According to a recent study report from the Pew Research Center, many committed couples aren’t marrying because they fear divorce, though many other reasons for and against marriage abound in young adults from different social classes. Social pressures and thoughts of deeper commitment may promote wedding vows in middle-class young adults, while fears of extra responsibilities and the costs of exiting the relationship make working-class women more fearful of marriage.
In the study, the researchers performed in-depth interviews with 122 people (61 couples interviewed as individuals) who lived with their partner in or around Columbus, Ohio, between July 2004 and June 2006. The respondents were organized into two groups: middle-class or working-class, based on their education and annual income. They were asked open-ended questions on several topics as a part of a larger study, and about their thoughts and plans for marriage.

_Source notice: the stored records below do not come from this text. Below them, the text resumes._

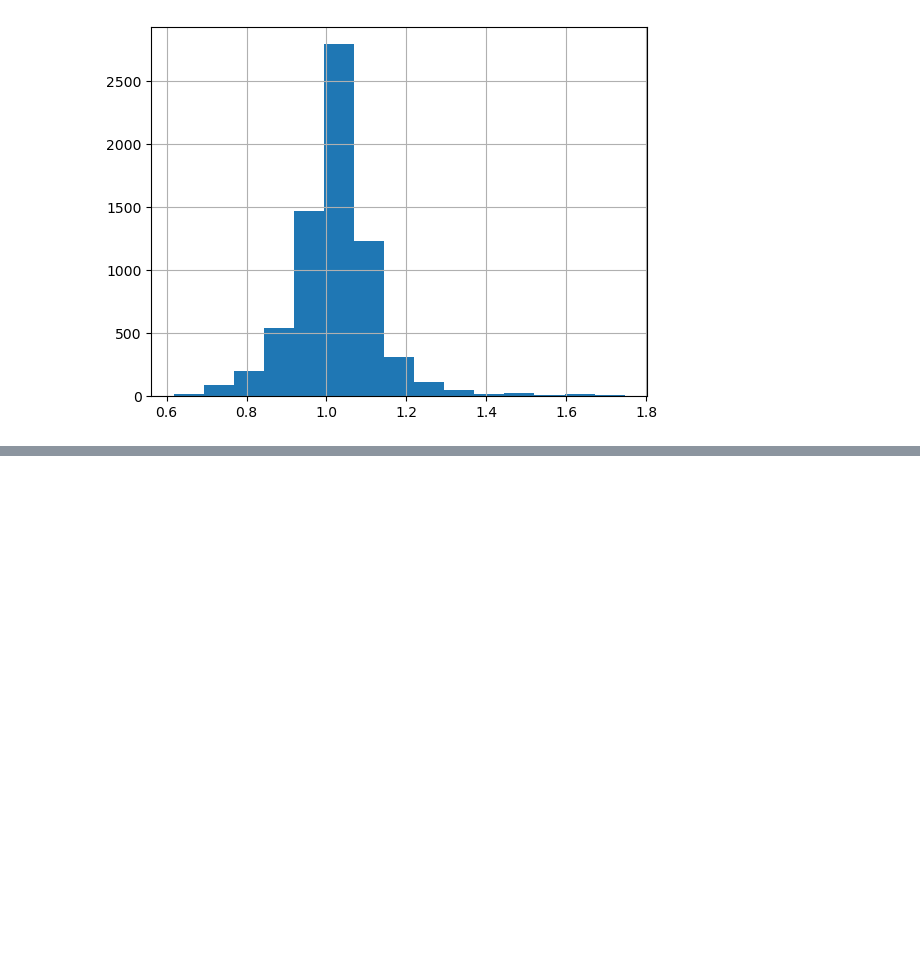
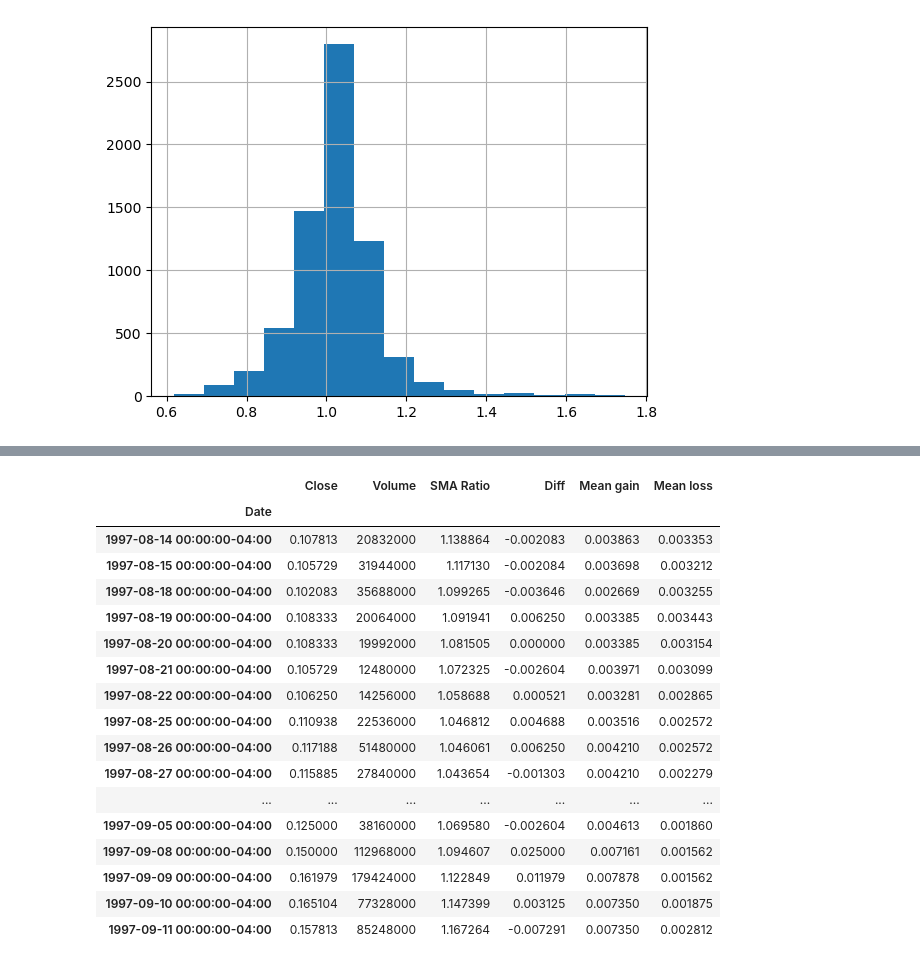
Before and after one commit to joeyallen1/RL_Trading, a Jupyter notebook: Trading.ipynb, the cells around one changed output, grey strips where cells are left out. Saved outputs shown, nothing was run; the diff lists cells and outputs as text; code cells hidden in the pictures; blank space fills up the shorter version.

```diff
--- a/Trading.ipynb
+++ b/Trading.ipynb
@@ -157,0 +209,24 @@ amzn_df['SMA Ratio'].hist(bins=15)
+# %%
+amzn_df['Mean gain'] = amzn_df['Diff'].rolling(window=14).apply(lambda x: x[x > 0].mean())
+amzn_df['Mean loss'] = amzn_df['Diff'].rolling(window=14).apply(lambda x: abs(x[x <= 0].mean()))
+amzn_df.dropna(inplace=True)
+amzn_df.head(20)
+# %% [output]
+|  | Close | Volume | SMA Ratio | Diff | Mean gain | Mean loss |
+| Date |  |  |  |  |  |  |
+| 1997-08-14 00:00:00-04:00 | 0.107813 | 20832000 | 1.138864 | -0.002083 | 0.003863 | 0.003353 |
+| 1997-08-15 00:00:00-04:00 | 0.105729 | 31944000 | 1.117130 | -0.002084 | 0.003698 | 0.003212 |
+| 1997-08-18 00:00:00-04:00 | 0.102083 | 35688000 | 1.099265 | -0.003646 | 0.002669 | 0.003255 |
+| 1997-08-19 00:00:00-04:00 | 0.108333 | 20064000 | 1.091941 | 0.006250 | 0.003385 | 0.003443 |
+| 1997-08-20 00:00:00-04:00 | 0.108333 | 19992000 | 1.081505 | 0.000000 | 0.003385 | 0.003154 |
+| 1997-08-21 00:00:00-04:00 | 0.105729 | 12480000 | 1.072325 | -0.002604 | 0.003971 | 0.003099 |
+| 1997-08-22 00:00:00-04:00 | 0.106250 | 14256000 | 1.058688 | 0.000521 | 0.003281 | 0.002865 |
+| 1997-08-25 00:00:00-04:00 | 0.110938 | 22536000 | 1.046812 | 0.004688 | 0.003516 | 0.002572 |
+| 1997-08-26 00:00:00-04:00 | 0.117188 | 51480000 | 1.046061 | 0.006250 | 0.004210 | 0.002572 |
+| 1997-08-27 00:00:00-04:00 | 0.115885 | 27840000 | 1.043654 | -0.001303 | 0.004210 | 0.002279 |
+| ... | ... | ... | ... | ... | ... | ... |
+| 1997-09-05 00:00:00-04:00 | 0.125000 | 38160000 | 1.069580 | -0.002604 | 0.004613 | 0.001860 |
+| 1997-09-08 00:00:00-04:00 | 0.150000 | 112968000 | 1.094607 | 0.025000 | 0.007161 | 0.001562 |
+| 1997-09-09 00:00:00-04:00 | 0.161979 | 179424000 | 1.122849 | 0.011979 | 0.007878 | 0.001562 |
+| 1997-09-10 00:00:00-04:00 | 0.165104 | 77328000 | 1.147399 | 0.003125 | 0.007350 | 0.001875 |
+| 1997-09-11 00:00:00-04:00 | 0.157813 | 85248000 | 1.167264 | -0.007291 | 0.007350 | 0.002812 |
```
Also changed, not shown: parts of 17 cells of this notebook.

The most excited about marriage were middle-class participants, who viewed living together as a natural stepping stone to tying the knot. But the social, legal, emotional and economic consequences of divorce were a big worry for 67 per cent of the study participants. Divorce came up in 81 of the 122 interviews, which covered four main topics. Being sure they had found ‘the one’ before entering a marriage was a big concern for many of the respondents. Other concerns included the social and economic impact of divorce, the prominence of divorce in society and previous experience of one’s parents or friends divorcing.
“The most common refrain among our respondents was their strong desire to ensure that when they wed, they ‘did it right’ and only married once,” the authors wrote. “Included in this perspective are those who asserted their intentions to defer marriage until they were ready to take their vows seriously, those who referenced strong religious strictures against divorce, and those who felt that preparing themselves personally, financially and emotionally for marriage would ensure that they made good marital decisions.”
Courtesy – Foxnews.com